In 2017, The National Institute of Allergy and Infectious Disease (NIAID) released guidelines on the Primary Prevention of Peanut Allergy (PPA). The release of these guidelines “mark[ed] a shift towards earlier recommended introduction of peanut – particularly among eczematous infants,” said Warren and co-authors.
“We now know that the earlier peanut is introduced, as early as when a child begins solid foods, the better the chance that peanut allergy can be prevented,” noted Warren.
“Of those we surveyed, only 44 percent of the parents or caregivers reported introducing peanut by 11 months of age,” said study co-author Professor Ruchi Gupta, founding director of CFAAR. “[Furthermore,] only 13 percent of all those who responded were aware of the NIAID guidelines,” she said.
“Early peanut introduction should be discussed with parents or caregivers of all infants, including those at higher risk of developing peanut allergy,” she stressed.
The presence of eczema in 11 percent of the infants was particularly important, given that eczema may be an early risk factor for potential food allergies, the authors noted.
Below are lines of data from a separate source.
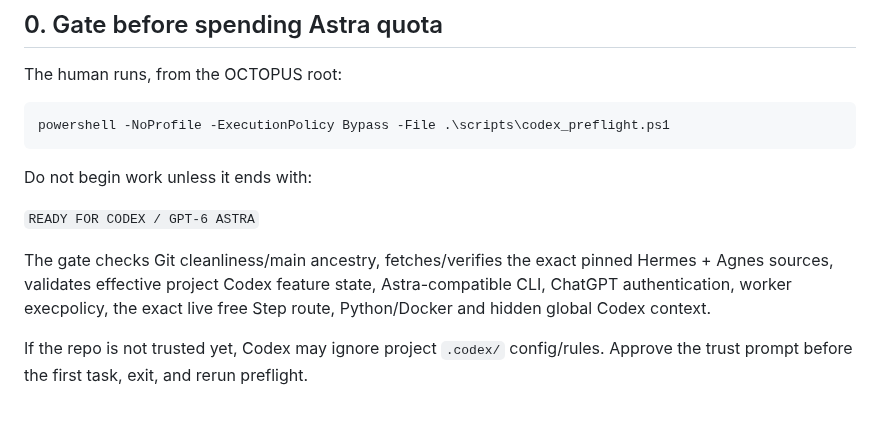
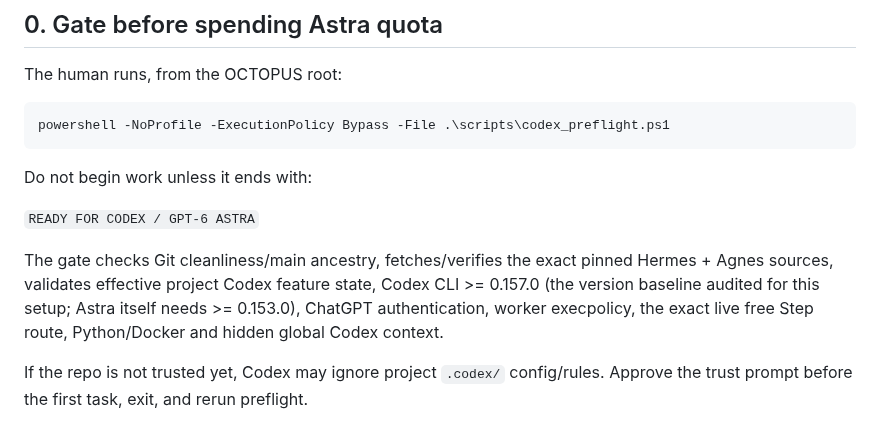
Before and after one commit to saillardsimon71-del/Octopus, a Markdown page: docs/migrations/CODEX_START_2026-09-25.md, the part around the change. Drawn GitHub-style.

Commit message:
docs: pin Codex 0.157 audit baseline

```diff
--- a/docs/migrations/CODEX_START_2026-09-25.md
+++ b/docs/migrations/CODEX_START_2026-09-25.md
@@ -14,7 +14,7 @@ Do not begin work unless it ends with:
 
 `READY FOR CODEX / GPT-6 ASTRA`
 
-The gate checks Git cleanliness/main ancestry, fetches/verifies the exact pinned Hermes + Agnes sources, validates effective project Codex feature state, Astra-compatible CLI, ChatGPT authentication, worker execpolicy, the exact live free Step route, Python/Docker and hidden global Codex context.
+The gate checks Git cleanliness/main ancestry, fetches/verifies the exact pinned Hermes + Agnes sources, validates effective project Codex feature state, Codex CLI >= 0.157.0 (the version baseline audited for this setup; Astra itself needs >= 0.153.0), ChatGPT authentication, worker execpolicy, the exact live free Step route, Python/Docker and hidden global Codex context.
 
 If the repo is not trusted yet, Codex may ignore project `.codex/` config/rules. Approve the trust prompt before the first task, exit, and rerun preflight.
 
```
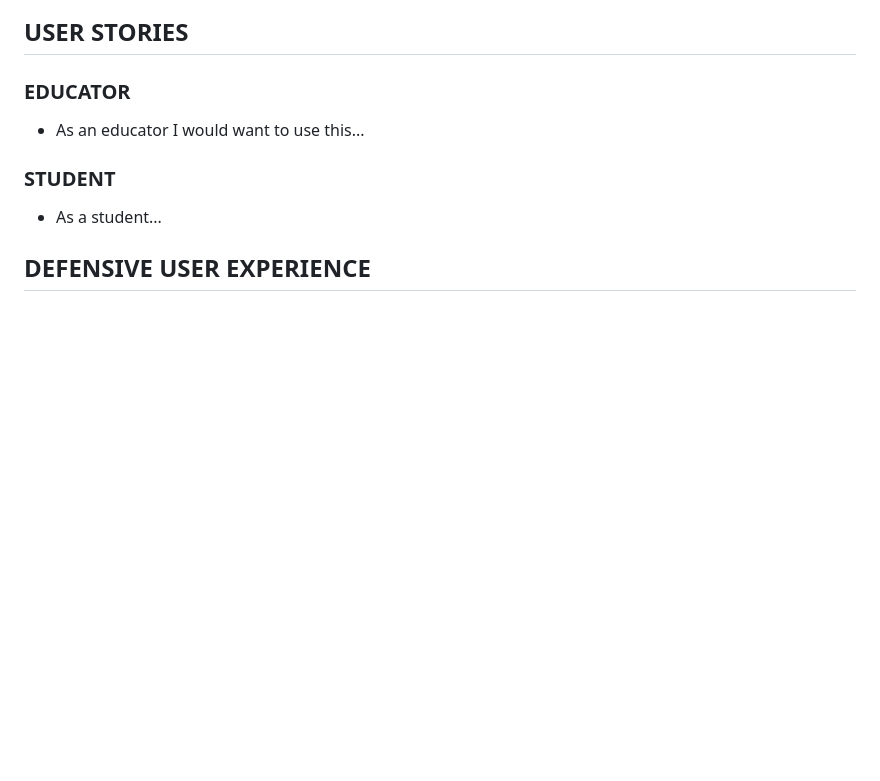
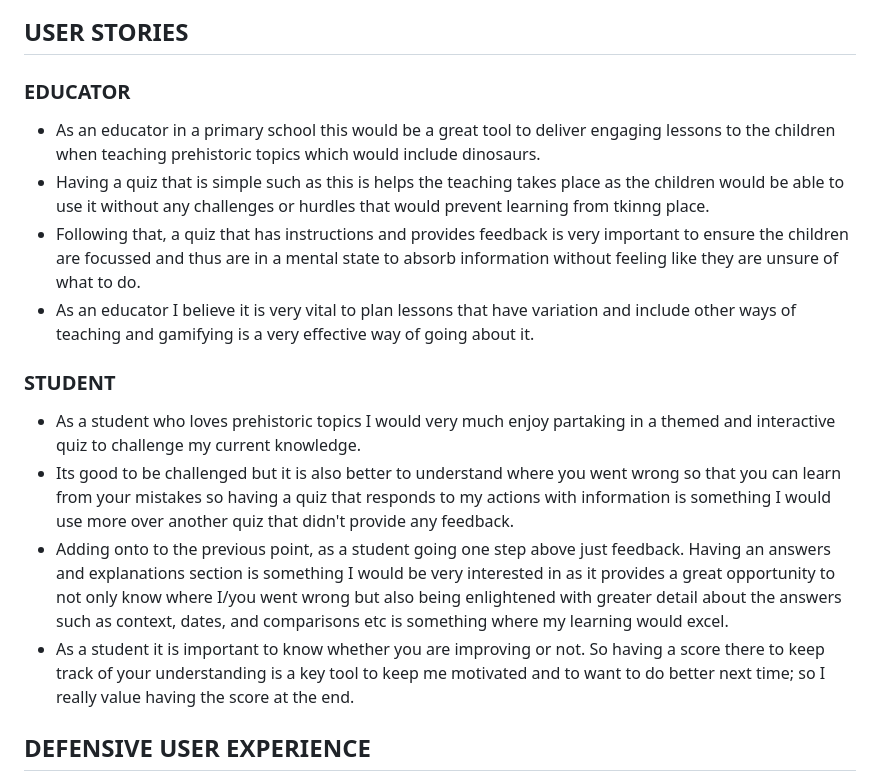
Before and after one commit to Ojay97-hub/Dinosaur-Quiz-, a Markdown page: README.md, the part around the change. GitHub-like rendering; blank space fills up the shorter version.

Commit message:
added user stories

```diff
--- a/README.md
+++ b/README.md
@@ -27,11 +27,17 @@ Below are my wireframes for each key section intro, quiz, score, and answers. De
 
 ### EDUCATOR
 
-- As an educator I would want to use this...
+- As an educator in a primary school this would be a great tool to deliver engaging lessons to the children when teaching prehistoric topics which would include dinosaurs.
+- Having a quiz that is simple such as this is helps the teaching takes place as the children would be able to use it without any challenges or hurdles that would prevent learning from tkinng place.
+- Following that, a quiz that has instructions and provides feedback is very important to ensure the children are focussed and thus are in a mental state to absorb information without feeling like they are unsure of what to do.
+- As an educator I believe it is very vital to plan lessons that have variation and include other ways of teaching and gamifying is a very effective way of going about it.
 
 ### STUDENT
 
-- As a student...
+- As a student who loves prehistoric topics I would very much enjoy partaking in a themed and interactive quiz to challenge my current knowledge.
+- Its good to be challenged but it is also better to understand where you went wrong so that you can learn from your mistakes so having a quiz that responds to my actions with information is something I would use more over another quiz that didn't provide any feedback.
+- Adding onto to the previous point, as a student going one step above just feedback. Having an answers and explanations section is something I would be very interested in as it provides a great opportunity to not only know where I/you went wrong but also being enlightened with greater detail about the answers such as context, dates, and comparisons etc is something where my learning would excel.
+- As a student it is important to know whether you are improving or not. So having a score there to keep track of your understanding is a key tool to keep me motivated and to want to do better next time; so I really value having the score at the end.
 
 ## DEFENSIVE USER EXPERIENCE
 
```
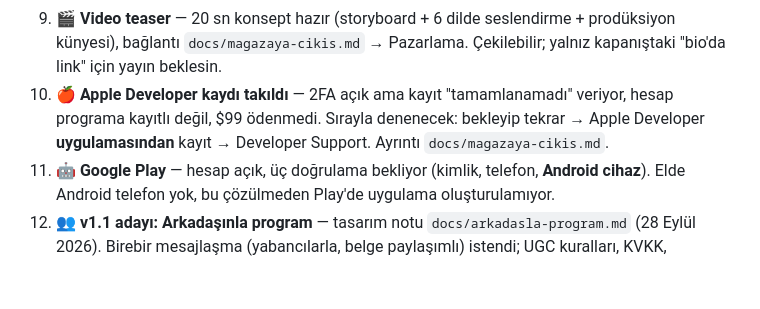
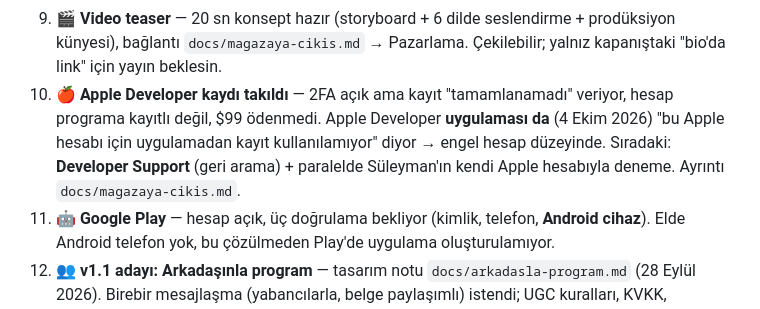
Before and after one commit to suleymaninon-blip/stoikos-app, a Markdown page: CLAUDE.md, the part around the change. Rendered like a GitHub page; blank space fills up the shorter version.

```diff
--- a/CLAUDE.md
+++ b/CLAUDE.md
@@ -126,7 +126,7 @@
    - Görseller: `store-assets/` — ekran görüntüleri, Play öne çıkan görseli, alfasız simgeler. Üretim betikleriyle birlikte, yeniden çekmek tek komut.
    - Kalan: `config.ts` `storeUrl` (yayına girmeden doldurulamaz), yaş sınırı anketi, kategori seçimi.
 9. 🎬 **Video teaser** — 20 sn konsept hazır (storyboard + 6 dilde seslendirme + prodüksiyon künyesi), bağlantı `docs/magazaya-cikis.md` → Pazarlama. Çekilebilir; yalnız kapanıştaki "bio'da link" için yayın beklesin.
-10. 🍎 **Apple Developer kaydı takıldı** — 2FA açık ama kayıt "tamamlanamadı" veriyor, hesap programa kayıtlı değil, $99 ödenmedi. Sırayla denenecek: bekleyip tekrar → Apple Developer **uygulamasından** kayıt → Developer Support. Ayrıntı `docs/magazaya-cikis.md`.
+10. 🍎 **Apple Developer kaydı takıldı** — 2FA açık ama kayıt "tamamlanamadı" veriyor, hesap programa kayıtlı değil, $99 ödenmedi. Apple Developer **uygulaması da** (4 Ekim 2026) "bu Apple hesabı için uygulamadan kayıt kullanılamıyor" diyor → engel hesap düzeyinde. Sıradaki: **Developer Support** (geri arama) + paralelde Süleyman'ın kendi Apple hesabıyla deneme. Ayrıntı `docs/magazaya-cikis.md`.
 11. 🤖 **Google Play** — hesap açık, üç doğrulama bekliyor (kimlik, telefon, **Android cihaz**). Elde Android telefon yok, bu çözülmeden Play'de uygulama oluşturulamıyor.
 13. 👥 **v1.1 adayı: Arkadaşınla program** — tasarım notu `docs/arkadasla-program.md` (28 Eylül 2026). Birebir mesajlaşma (yabancılarla, belge paylaşımlı) istendi; UGC kuralları, KVKK, moderasyon ve boş oda sorunu yüzünden yerine davetle iki kişilik program + **hazır mesajlar** (serbest metin yok) önerildi. Ön koşul: yayın + RevenueCat (kalıcı kimlik). ⚠️ `userId` fiilen parola gibi çalışıyor — arkadaşa asla gönderilmemeli.
 12. ✅ ~~Orb sesi~~ — 28 Eylül 2026'da çözüldü. Üç ayrı hata üst üsteydi: dosya aslında videoydu (#28), iOS dokunma yetkisi (#29-30), ve asıl sebep olan sessiz açılış (#32). Şimdi `breath-orb.mp3`, 40 sn dikişsiz döngü, 470 KB, baştan gür.
```
Also changed, not shown: docs/magazaya-cikis.md (+9 -0 lines).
They also highlighted that most infants have a moderate or low risk of developing peanut allergies. While peanut-containing foods can be introduced at home, they reminded parents not to give infants whole peanuts due to the potential choking hazard.